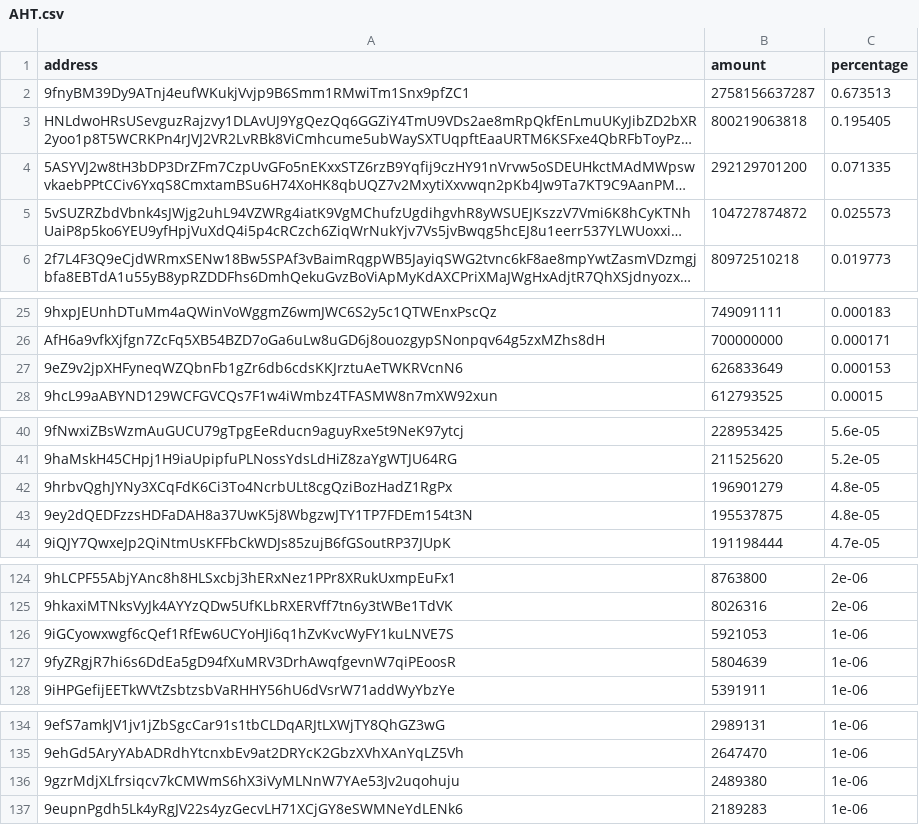
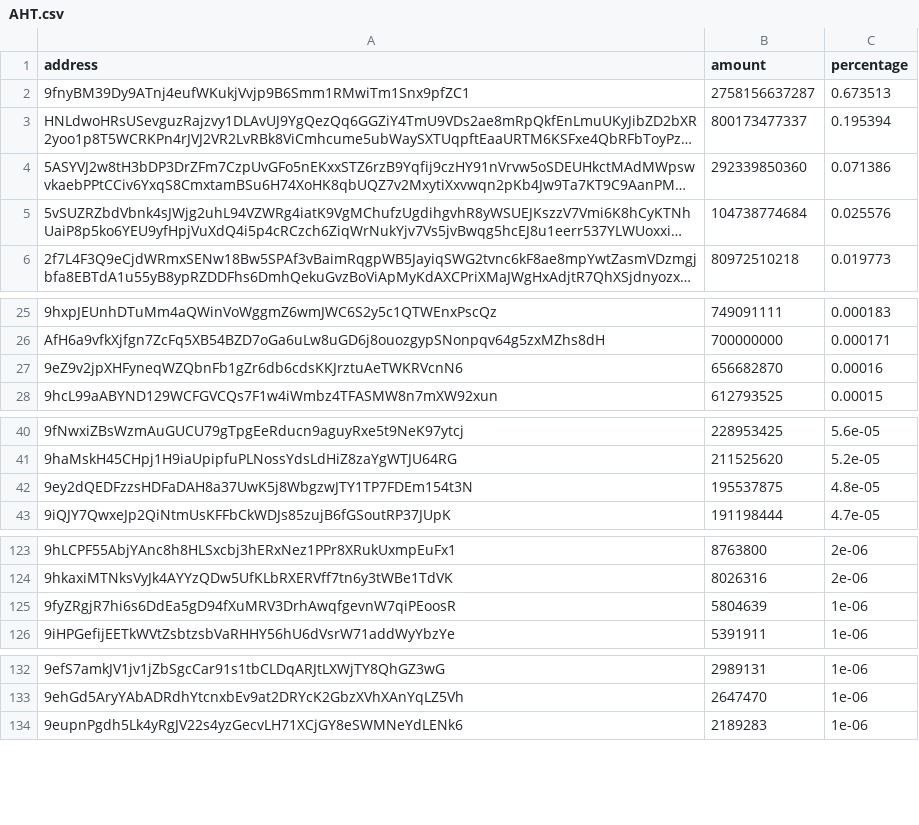
Before and after one commit to babygrenade/ergo-tokenautics, a CSV file: data/AHT.csv, drawn as a sheet; only a part is shown, gaps mark what is left out; long unchanged cells end in …; the diff names each change by its address in the sheet, - before the commit and + after, or states it on an @@ line.

```diff
--- a/data/AHT.csv
+++ b/data/AHT.csv
-B3 (amount): 800219063818
+B3 (amount): 800173477337
-C3 (percentage): 0.195405
+C3 (percentage): 0.195394
-B4 (amount): 292129701200
+B4 (amount): 292339850360
-C4 (percentage): 0.071335
+C4 (percentage): 0.071386
-B5 (amount): 104727874872
+B5 (amount): 104738774684
-C5 (percentage): 0.025573
+C5 (percentage): 0.025576
-B27 (amount): 626833649
+B27 (amount): 656682870
-C27 (percentage): 0.000153
+C27 (percentage): 0.00016
-row 42: 9hrbvQghJYNy3XCqFdK6Ci3To4NcrbULt8cgQziBozHadZ1RgPx | 196901279 | 4.8e-05
-row 126: 9iGCyowxwgf6cQef1RfEw6UCYoHJi6q1hZvKvcWyFY1kuLNVE7S | 5921053 | 1e-06
-row 136: 9gzrMdjXLfrsiqcv7kCMWmS6hX3iVyMLNnW7YAe53Jv2uqohuju | 2489380 | 1e-06
```
Also changed, not shown: data/$bass.csv, data/FLUX.csv, 13 other files.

........

### TASK
Go over the entries above and tally the lines holding "shown"; please answer with the number alone.

### SOLUTION FOR THIS EXERCISE
2